→ **YOUR ASSIGNMENT**: Report every line of the records below that contains the word "project".

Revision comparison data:

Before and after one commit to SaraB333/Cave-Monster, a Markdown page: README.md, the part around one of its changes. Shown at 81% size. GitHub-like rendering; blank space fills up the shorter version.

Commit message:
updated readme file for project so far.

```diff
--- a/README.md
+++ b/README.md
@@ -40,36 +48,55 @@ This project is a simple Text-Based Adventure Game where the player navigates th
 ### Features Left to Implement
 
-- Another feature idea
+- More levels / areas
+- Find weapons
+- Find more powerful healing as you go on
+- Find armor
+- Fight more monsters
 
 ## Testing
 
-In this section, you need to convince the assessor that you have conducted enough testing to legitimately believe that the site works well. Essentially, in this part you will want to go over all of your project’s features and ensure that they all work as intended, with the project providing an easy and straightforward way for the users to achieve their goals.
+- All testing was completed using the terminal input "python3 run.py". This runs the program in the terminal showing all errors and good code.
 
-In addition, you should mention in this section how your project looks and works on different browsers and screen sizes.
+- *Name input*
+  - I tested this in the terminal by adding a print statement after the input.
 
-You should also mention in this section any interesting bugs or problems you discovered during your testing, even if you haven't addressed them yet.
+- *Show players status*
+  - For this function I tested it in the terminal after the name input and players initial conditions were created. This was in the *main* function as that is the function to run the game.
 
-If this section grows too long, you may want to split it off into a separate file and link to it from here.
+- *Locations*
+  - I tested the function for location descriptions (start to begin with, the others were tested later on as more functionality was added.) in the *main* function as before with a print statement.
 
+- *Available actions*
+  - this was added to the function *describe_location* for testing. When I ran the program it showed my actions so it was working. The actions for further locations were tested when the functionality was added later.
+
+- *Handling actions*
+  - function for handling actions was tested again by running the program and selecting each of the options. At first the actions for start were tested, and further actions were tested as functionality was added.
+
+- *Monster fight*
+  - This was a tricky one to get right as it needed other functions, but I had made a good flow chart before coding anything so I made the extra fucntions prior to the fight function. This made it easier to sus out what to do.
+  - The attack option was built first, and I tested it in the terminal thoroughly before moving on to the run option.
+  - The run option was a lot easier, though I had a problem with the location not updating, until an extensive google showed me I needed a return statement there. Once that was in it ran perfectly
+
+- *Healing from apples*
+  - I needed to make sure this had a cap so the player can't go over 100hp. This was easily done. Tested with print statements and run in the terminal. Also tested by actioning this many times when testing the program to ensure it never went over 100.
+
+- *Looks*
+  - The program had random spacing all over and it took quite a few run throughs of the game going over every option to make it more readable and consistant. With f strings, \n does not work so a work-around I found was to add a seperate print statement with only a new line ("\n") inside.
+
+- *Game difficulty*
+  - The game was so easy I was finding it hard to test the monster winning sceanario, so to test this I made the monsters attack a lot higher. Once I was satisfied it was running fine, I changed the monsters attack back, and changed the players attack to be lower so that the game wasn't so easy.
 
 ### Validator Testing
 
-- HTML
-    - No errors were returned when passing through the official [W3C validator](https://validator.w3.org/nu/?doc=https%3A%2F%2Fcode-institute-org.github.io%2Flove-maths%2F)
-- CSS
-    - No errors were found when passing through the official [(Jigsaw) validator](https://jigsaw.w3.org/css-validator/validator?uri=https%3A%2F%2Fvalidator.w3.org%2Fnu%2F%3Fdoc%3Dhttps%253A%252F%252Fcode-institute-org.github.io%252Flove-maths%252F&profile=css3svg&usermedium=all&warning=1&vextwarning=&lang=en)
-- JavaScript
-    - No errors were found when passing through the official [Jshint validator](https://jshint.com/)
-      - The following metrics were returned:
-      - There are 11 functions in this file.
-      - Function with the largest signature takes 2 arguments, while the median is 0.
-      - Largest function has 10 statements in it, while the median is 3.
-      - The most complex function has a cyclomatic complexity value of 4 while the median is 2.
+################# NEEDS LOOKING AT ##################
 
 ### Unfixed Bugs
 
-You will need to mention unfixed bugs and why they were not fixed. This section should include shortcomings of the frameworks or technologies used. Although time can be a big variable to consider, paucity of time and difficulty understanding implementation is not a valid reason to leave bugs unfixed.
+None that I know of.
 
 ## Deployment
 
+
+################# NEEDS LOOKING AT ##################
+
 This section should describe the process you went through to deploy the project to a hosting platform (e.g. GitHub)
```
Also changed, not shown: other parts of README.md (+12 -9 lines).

→ **TASK RESULT**:
updated readme file for project so far.
@@ -40,36 +48,55 @@ This project is a simple Text-Based Adventure Game where the player navigates th
-In this section, you need to convince the assessor that you have conducted enough testing to legitimately believe that the site works well. Essentially, in this part you will want to go over all of your project’s features and ensure that they all work as intended, with the project providing an easy and straightforward way for the users to achieve their goals.
-In addition, you should mention in this section how your project looks and works on different browsers and screen sizes.
 This section should describe the process you went through to deploy the project to a hosting platform (e.g. GitHub)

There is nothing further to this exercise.